- _Goal of the exercise_: If a line holds the word "Choose", copy it from the entries.
---------- Data provided ----------
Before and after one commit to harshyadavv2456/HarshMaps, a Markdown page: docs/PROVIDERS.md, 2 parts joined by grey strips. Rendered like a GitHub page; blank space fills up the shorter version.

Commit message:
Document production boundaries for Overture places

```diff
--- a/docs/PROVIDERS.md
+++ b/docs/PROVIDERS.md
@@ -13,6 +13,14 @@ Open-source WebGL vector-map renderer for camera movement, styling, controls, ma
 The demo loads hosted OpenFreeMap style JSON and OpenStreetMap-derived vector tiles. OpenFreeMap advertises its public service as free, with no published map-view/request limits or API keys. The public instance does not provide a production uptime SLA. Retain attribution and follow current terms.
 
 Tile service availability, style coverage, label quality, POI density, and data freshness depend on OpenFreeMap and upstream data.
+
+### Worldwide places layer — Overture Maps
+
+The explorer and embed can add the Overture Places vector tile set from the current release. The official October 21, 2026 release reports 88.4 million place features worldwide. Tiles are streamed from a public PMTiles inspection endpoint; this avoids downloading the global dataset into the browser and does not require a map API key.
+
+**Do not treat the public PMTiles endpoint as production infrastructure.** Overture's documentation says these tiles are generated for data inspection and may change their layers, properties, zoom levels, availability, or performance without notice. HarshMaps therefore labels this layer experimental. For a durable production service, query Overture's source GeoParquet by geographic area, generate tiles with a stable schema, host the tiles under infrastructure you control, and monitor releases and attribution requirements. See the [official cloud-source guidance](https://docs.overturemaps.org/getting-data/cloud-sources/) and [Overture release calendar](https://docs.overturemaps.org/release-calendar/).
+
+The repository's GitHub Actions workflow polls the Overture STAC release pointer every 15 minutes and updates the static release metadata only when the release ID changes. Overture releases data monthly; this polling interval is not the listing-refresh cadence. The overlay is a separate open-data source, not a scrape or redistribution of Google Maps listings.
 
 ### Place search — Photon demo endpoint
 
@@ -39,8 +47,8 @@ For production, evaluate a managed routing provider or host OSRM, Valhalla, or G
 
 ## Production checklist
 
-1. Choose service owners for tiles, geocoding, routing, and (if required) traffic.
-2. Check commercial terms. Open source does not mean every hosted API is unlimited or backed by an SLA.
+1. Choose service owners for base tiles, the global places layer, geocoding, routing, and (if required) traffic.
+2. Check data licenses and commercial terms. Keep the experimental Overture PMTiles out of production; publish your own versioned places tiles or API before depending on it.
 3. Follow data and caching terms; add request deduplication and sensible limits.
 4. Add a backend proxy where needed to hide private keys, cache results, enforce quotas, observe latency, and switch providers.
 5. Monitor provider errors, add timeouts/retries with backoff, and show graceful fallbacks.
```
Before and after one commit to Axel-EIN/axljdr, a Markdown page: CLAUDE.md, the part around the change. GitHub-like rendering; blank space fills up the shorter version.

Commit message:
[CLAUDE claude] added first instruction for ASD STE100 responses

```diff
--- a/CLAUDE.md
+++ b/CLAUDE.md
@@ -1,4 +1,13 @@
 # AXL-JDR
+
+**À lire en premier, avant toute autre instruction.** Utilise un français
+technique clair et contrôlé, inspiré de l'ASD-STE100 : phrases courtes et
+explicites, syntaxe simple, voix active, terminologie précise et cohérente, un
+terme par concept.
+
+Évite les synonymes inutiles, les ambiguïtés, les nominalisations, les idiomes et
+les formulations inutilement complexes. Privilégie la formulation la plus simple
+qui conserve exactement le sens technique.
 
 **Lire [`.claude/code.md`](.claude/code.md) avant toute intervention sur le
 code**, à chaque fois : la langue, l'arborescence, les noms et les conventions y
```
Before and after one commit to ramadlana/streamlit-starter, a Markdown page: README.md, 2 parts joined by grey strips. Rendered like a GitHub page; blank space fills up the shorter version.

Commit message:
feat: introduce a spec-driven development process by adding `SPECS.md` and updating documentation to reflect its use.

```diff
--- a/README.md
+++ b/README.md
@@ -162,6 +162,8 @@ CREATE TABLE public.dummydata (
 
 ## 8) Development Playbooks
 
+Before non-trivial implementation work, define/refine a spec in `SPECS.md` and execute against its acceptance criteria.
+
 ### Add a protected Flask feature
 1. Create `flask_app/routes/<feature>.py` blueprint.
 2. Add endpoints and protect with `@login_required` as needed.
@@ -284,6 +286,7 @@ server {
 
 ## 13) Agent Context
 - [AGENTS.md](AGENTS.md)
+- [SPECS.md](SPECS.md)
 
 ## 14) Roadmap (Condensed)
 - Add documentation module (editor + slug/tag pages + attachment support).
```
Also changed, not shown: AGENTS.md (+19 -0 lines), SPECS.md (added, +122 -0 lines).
----------
- _Solution for this problem_:
-1. Choose service owners for tiles, geocoding, routing, and (if required) traffic.
+1. Choose service owners for base tiles, the global places layer, geocoding, routing, and (if required) traffic.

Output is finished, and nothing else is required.